REQUIREMENT:
Pictures are to be omitted, and every entry below is to be restated exactly.

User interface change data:

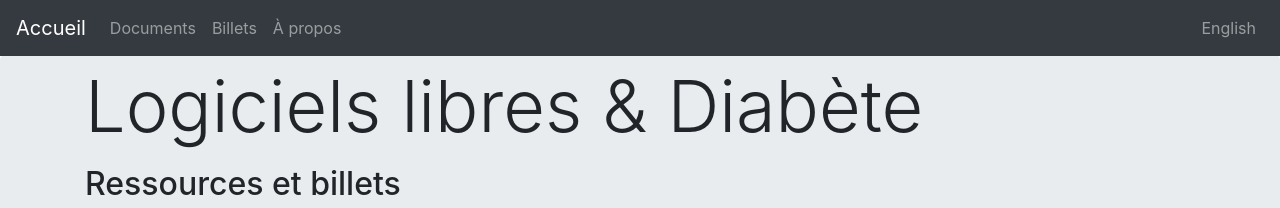
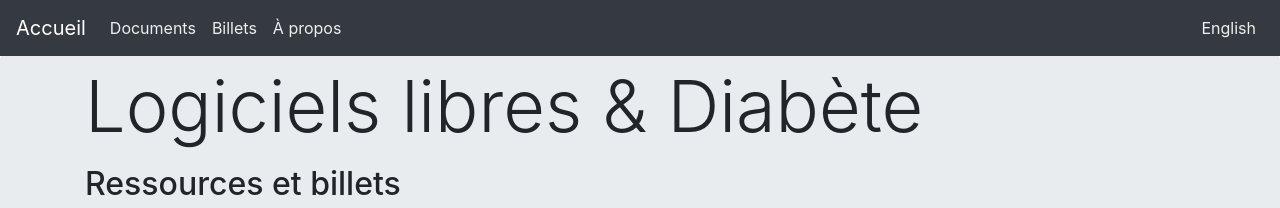
Before and after one commit to gcharest/gcharest.github.io, a Jekyll site: the page built from _pages/fr/accueil.md, in a window 1280 px wide. Shown: the top 208 px of the page. Built offline with Jekyll 4.4.1, drawn with Linux system fonts in a browser that asks for light colours; nearby versions of some CDN libraries.

Commit message:
Update links for accessibility

```diff
--- a/assets/css/style.css
+++ b/assets/css/style.css
@@ -50,6 +50,12 @@ body {
   line-height: 2;
 }
 
+/*Navigation links*/
+
+#Menu1 .nav-link {
+  color: #EDEEEE;
+}
+
 /* Homepage styles*/
 
 #homepage {
```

SOLVED PROBLEM:
Before and after one commit to gcharest/gcharest.github.io, a Jekyll site: the page built from _pages/fr/accueil.md, in a window 1280 px wide. Shown: the top 208 px of the page. Built offline with Jekyll 4.4.1, drawn with Linux system fonts in a browser that asks for light colours; nearby versions of some CDN libraries.

Commit message:
Update links for accessibility

```diff
--- a/assets/css/style.css
+++ b/assets/css/style.css
@@ -50,6 +50,12 @@ body {
   line-height: 2;
 }
 
+/*Navigation links*/
+
+#Menu1 .nav-link {
+  color: #EDEEEE;
+}
+
 /* Homepage styles*/
 
 #homepage {
```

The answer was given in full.